Cotton Australia and the local Cotton growers in northern NSW have jointly expressed disappointment that some “local broadacre farmers have not followed proper advice or attention to detail when spraying out weeds”. It is a blow for the affected but hopefully here we are able to explain how this can be avoided.
Reasons for off target spray drift
In our 10 years of experience here at SprayerBarn we have found that there are a few reasons for off target spray drift:
- Wind Speed: Ideal spraying conditions are approximately between 4km/h and 16km/h. Spraying outside these conditions only increases the risk for dangerous air movement and spray drift damage.
- Low wind Speed: at wind speeds less than 4km/h there is an increasing risk of spraying in a temperature inversion layer. This is where the temperature of the air increases relative to the height off the ground. Droplets of (cool) spray from nozzles are therefore caught under a layer of warm air and hang in the air until such time as the air cools, when the spray droplets settle on the ground ...or on the coolest crop.
- High wind speed: When the wind increases to a speed greater than approx.. 16 km/h the likelihood of spray drift increases. Spraying in these conditions should not be attempted.
- Delta T: Delta T is the relationship between humidity and temperature and is displayed as a graph that is readily available. A Delta T of greater than 10 and less than 2 is referred to as not optimum for spraying. Why? … a delta T of greater than 10 refers to conditions of high temperature and low humidity where to the droplets from your sprayer have the potential to evaporate (albeit partially) before hitting the plant.
A delta T of less than 2 can result in high humidity and lower temperatures – ideal conditions for for an inversion layer to occur.

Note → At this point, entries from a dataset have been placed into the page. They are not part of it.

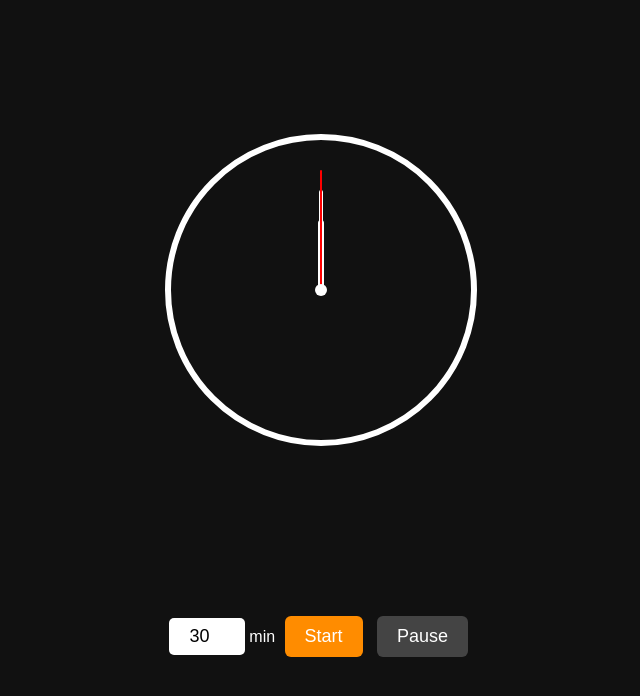
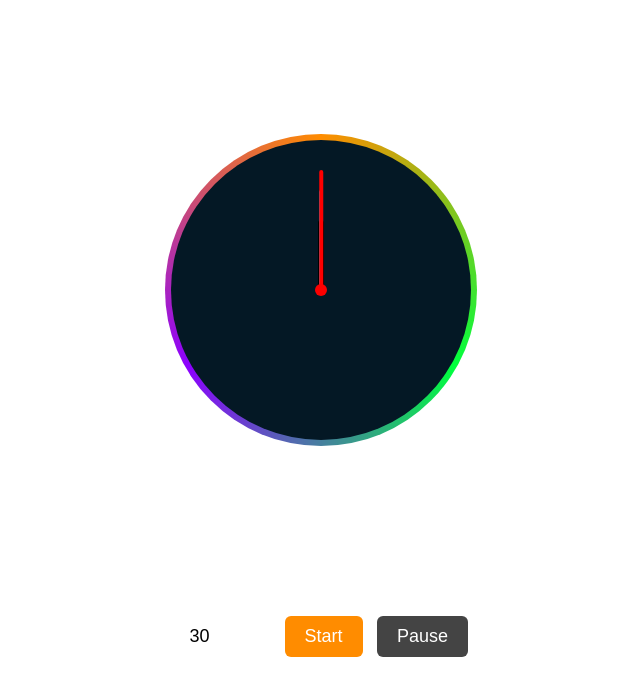
Before and after one commit to AmanKarn-code/wall-clock-timmer, a plain HTML site: page index.html in a window 1280 px wide. Shown: the whole page, without its empty margins (319-959 px from the left). Drawn offline with Linux system fonts and the light colour scheme.

Commit message:
styling changes

```diff
--- a/index.html
+++ b/index.html
@@ -10,11 +10,15 @@
 <body>
 
 <div class="container">
-    <div class="clock">
-        <div class="hand hour" id="hourHand"></div>
-        <div class="hand minute" id="minuteHand"></div>
-        <div class="hand second" id="secondHand"></div>
-        <div class="center-dot"></div>
+    <div class="clock-wrapper">
+
+
+        <div class="clock">
+            <div class="hand hour" id="hourHand"></div>
+            <div class="hand minute" id="minuteHand"></div>
+            <div class="hand second" id="secondHand"></div>
+            <div class="center-dot"></div>
+        </div>
     </div>
 
     <div class="controls">
--- a/style.css
+++ b/style.css
@@ -1,5 +1,5 @@
 body {
-    background: #111;
+    background: #ffffff;
     color: white;
     display: flex;
     justify-content: center;
@@ -13,20 +13,30 @@ body {
     text-align: center;
 }
 
+.clock-wrapper {
+    width: 312px; /* border + clock size */
+    height: 312px;
+    border-radius: 50%;
+    background: conic-gradient(#ff8c00, #00ff3e, #8c00ff, #ff8c00);
+    display: flex;
+    justify-content: center;
+    align-items: center;
+}
+
 .clock {
     width: 300px;
     height: 300px;
-    border: 6px solid #fff;
     border-radius: 50%;
+    background: #041825; /* clock face */
     position: relative;
-    margin: auto;
 }
+
 
 .hand {
     position: absolute;
     left: 50%;
     transform-origin: bottom;
-    background: white;
+    background: rgb(0, 0, 0);
     border-radius: 4px;
 }
 
@@ -40,10 +50,11 @@ body {
     width: 4px;
     height: 100px;
     top: 50px;
+    background: #12a7e3;
 }
 
 .second {
-    width: 2px;
+    width: 3.5px;
     height: 120px;
     top: 30px;
     background: red;
@@ -52,7 +63,7 @@ body {
 .center-dot {
     width: 12px;
     height: 12px;
-    background: white;
+    background: #fd0000;
     border-radius: 50%;
     position: absolute;
     top: 144px;
```
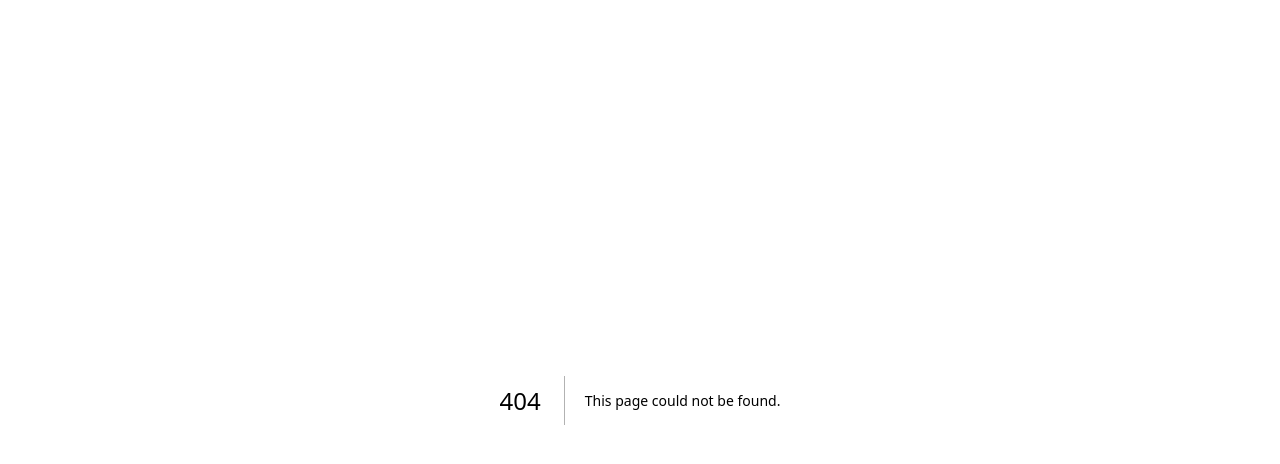
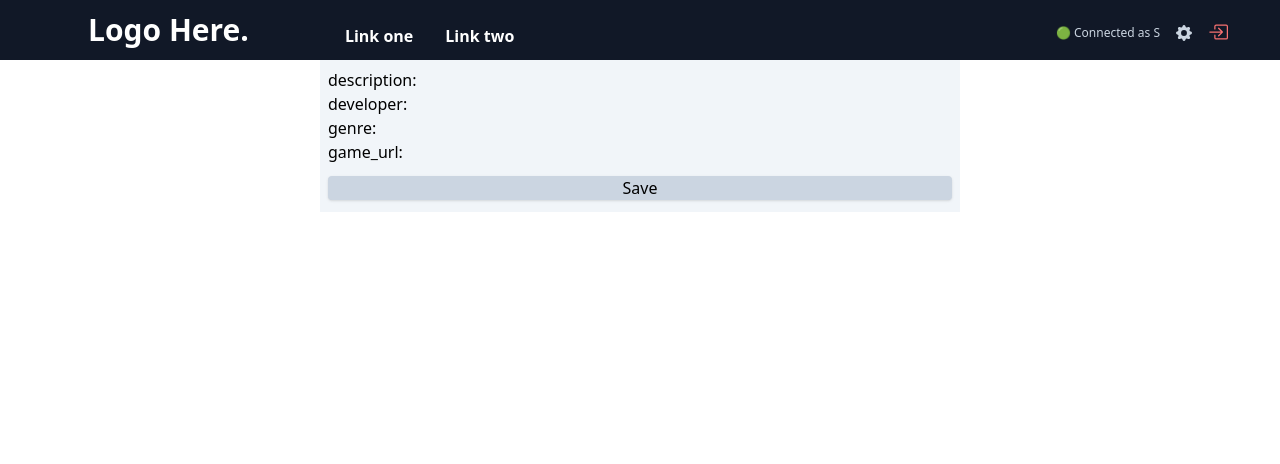
Before and after one commit to Samuel-Marien/free_game_app, a Next.js app: page /games/details-game in a window 1280 px wide. Before the commit this address had no page. Shown: the top 464 px of the page. Built offline with nearby package versions, Linux system fonts and the light colour scheme; no server answers; sample sign-in values are in the browser's storage.

Commit message:
add detailed page

```diff
--- a/components/Navbar.js
+++ b/components/Navbar.js
@@ -35,7 +35,7 @@ const Navbar = () => {
                   </Link>
                 </li>
                 <li>
-                  <Link className="hover:text-gray-200" href="/allGamePage">
+                  <Link className="hover:text-gray-200" href="/games/all-games">
                     Link two
                   </Link>
                 </li>
@@ -46,7 +46,7 @@ const Navbar = () => {
               <ul className="flex gap-x-2 items-center hover:text-gray-200">
                 {!session && (
                   <li>
-                    <Link href="/signPage">
+                    <Link href="/signin">
                       <BsPersonSquare />
                     </Link>
                   </li>
@@ -61,7 +61,7 @@ const Navbar = () => {
                 )}
                 {session && (
                   <li className=" p-1 rounded text-slate-300 ">
-                    <Link className="underline" href="/profilePage">
+                    <Link className="underline" href="/user-profile">
                       <BsFillGearFill />
                     </Link>
                   </li>
--- a/components/AllGamesContainer.js
+++ b/components/games/AllGamesContainer.js
@@ -1,8 +1,9 @@
 import React, { useState } from 'react'
-import { addGame } from '../helper/game'
+import Link from 'next/link'
+import { addGame } from '../../helper/game'
 
 const GameCard = (props) => {
-  const { title, genre, platform, onClick } = props
+  const { title, genre, platform, onClick, id } = props
   return (
     <div className="border p-1 rounded bg-slate-100 shadow-md">
       <h1>{title}</h1>
@@ -14,6 +15,12 @@ const GameCard = (props) => {
       >
         Save
       </button>
+      <Link
+        href={{ pathname: `/games/details-game`, query: { id: id } }}
+        className="w-full mt-3 mb-1 rounded shadow bg-green-300 hover:bg-green-600 hover:text-green-100"
+      >
+        Detail
+      </Link>
     </div>
   )
 }
@@ -54,6 +61,7 @@ const AllGamesContainer = ({ games }) => {
           return (
             <GameCard
               key={game.id}
+              id={game.id}
               title={game.title}
               genre={game.genre}
               platform={game.platform}
--- /dev/null
+++ b/components/games/GameDetails.js
@@ -0,0 +1,47 @@
+import React, { useState } from 'react'
+import Link from 'next/link'
+import { addGame } from '../../helper/game'
+
+const GameDetails = (props) => {
+  const { game } = props
+  const [userErrorMessage, setUserErrorMessage] = useState('')
+  const [userSuccessMessage, setUserSuccessMessage] = useState('')
+
+  const handleSave = async (game) => {
+    try {
+      const result = await addGame(game)
+      setUserSuccessMessage(result.message)
+      // console.log(result.message)
+    } catch (error) {
+      setUserErrorMessage(error.message)
+      // console.log(error.message)
+    }
+  }
+
+  if (userErrorMessage || userSuccessMessage) {
+    setTimeout(() => {
+      setUserErrorMessage('')
+      setUserSuccessMessage('')
+    }, 2000)
+  }
+
+  return (
+    <div className="container w-6/12 mx-auto p-2 bg-slate-100">
+      <h2 className="text-center text-red-500">{userErrorMessage}</h2>
+      <h2 className="text-center text-green-500">{userSuccessMessage}</h2>
+      <p className="text-2xl font-black">{game.title}</p>
+      <p>description: {game.description}</p>
+      <p>developer: {game.developer}</p>
+      <p>genre: {game.genre}</p>
+      <Link href={game.game_url}>game_url: {game.game_url}</Link>
+      <button
+        onClick={() => handleSave(game)}
+        className="w-full mt-3 mb-1 rounded shadow bg-slate-300 hover:bg-slate-600 hover:text-slate-100"
+      >
+        Save
+      </button>
+    </div>
+  )
+}
+
+export default GameDetails
--- /dev/null
+++ b/pages/api/web-services/gamesAPI.js
@@ -0,0 +1,29 @@
+import axios from 'axios'
+
+export async function getAllGames() {
+  let data = []
+  let url = process.env.API_URL + '/games'
+
+  try {
+    const res = await axios.get(url).then((value) => value.data)
+    data = await res
+  } catch (error) {
+    console.log(error)
+  }
+
+  return data
+}
+
+export async function getGame(gameId) {
+  let data = []
+  let url = `${process.env.API_URL}/game?id=${gameId}`
+
+  try {
+    const res = await axios.get(url).then((value) => value.data)
+    data = await res
+  } catch (error) {
+    console.log(error)
+  }
+
+  return data
+}
--- a/pages/api/web-services/getAllGames.js
+++ /dev/null
@@ -1,16 +0,0 @@
-import axios from 'axios'
-
-let url = process.env.API_URL + '/games'
-
-export async function getAllGames() {
-  let data = []
-
-  try {
-    const res = await axios.get(url).then((value) => value.data)
-    data = await res
-  } catch (error) {
-    console.log(error)
-  }
-
-  return data
-}
--- a/pages/allGamePage.js
+++ b/pages/games/all-games.js
@@ -1,9 +1,9 @@
 import React from 'react'
 import { getSession } from 'next-auth/react'
 
-import Navbar from '../components/Navbar'
-import AllGamesContainer from '../components/AllGamesContainer'
-import { getAllGames } from './api/web-services/getAllGames'
+import Navbar from '../../components/Navbar'
+import AllGamesContainer from '../../components/games/AllGamesContainer'
+import { getAllGames } from '../api/web-services/gamesAPI'
 
 const AllGamePage = (data) => {
   return (
@@ -21,7 +21,7 @@ export async function getServerSideProps(context) {
 
   if (!session) {
     return {
-      redirect: { destination: '/signPage', permanent: false }
+      redirect: { destination: '/signin', permanent: false }
     }
   }
 
--- /dev/null
+++ b/pages/games/details-game.js
@@ -0,0 +1,35 @@
+import React from 'react'
+
+import { getSession } from 'next-auth/react'
+
+import { getGame } from '../api/web-services/gamesAPI'
+
+import Navbar from '../../components/Navbar'
+import GameDetails from '../../components/games/GameDetails'
+
+const DetailsGamePage = (data) => {
+  console.log(data.pageProps.data)
+  return (
+    <div>
+      <Navbar />
+      <GameDetails game={data.pageProps.data} />
+    </div>
+  )
+}
+
+export async function getServerSideProps(context) {
+  const gameId = context.query.id
+  const session = await getSession({ req: context.req })
+
+  if (!session) {
+    return {
+      redirect: { destination: '/signin', permanent: false }
+    }
+  }
+
+  const data = await getGame(gameId)
+
+  return { props: { session, data } }
+}
+
+export default DetailsGamePage
--- a/pages/searchPage.js
+++ b/pages/searchPage.js
@@ -6,6 +6,7 @@ const SearchPage = () => {
   return (
     <div>
       <Navbar />
+      <p>Page in construction!</p>
     </div>
   )
 }
--- a/pages/profilePage.js
+++ b/pages/user-profile.js
@@ -17,7 +17,7 @@ export async function getServerSideProps(context) {
 
   if (!session) {
     return {
-      redirect: { destination: '/signPage', permanent: false }
+      redirect: { destination: '/signin', permanent: false }
     }
   }
 
```
Also changed, not shown: pages/signin.js (renamed from pages/signPage.js).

Some are facing complete crop loss due to off target spray drift and as a result of the the Christmas Day damage reported a group has been formed to discuss the issues and formulate a response. The group comprising of the Department of Primary Industries, Environmental Protection Authority, Cotton Australia, growers and SprayerBarn as sponsors met in Dubbo on 23 February to discuss the issues. With all the attendees voicing their opinion, the emergency meeting decided to produce flyers to be distributed to growers detailing some of the information discussed above and to recommend the use of TeeJett TTI nozzles.
Use of TeeJett TTI nozzles
The meeting concluded that the use of TTI nozzles would be the best way to combat the marginal conditions that we are often faced with (Deta T less than 2 or greater than 10, and wind conditions of greater than 16km/h and less than 4km/h) as the droplet size is large enough to deal with inversion layers and reduced efficacy due to high temperatures.
The nozzles can be purchased at SprayerBarn to assist growers during this difficult time.
Bonus: 24 hour risk profile for summer spraying infographic made by Nufarm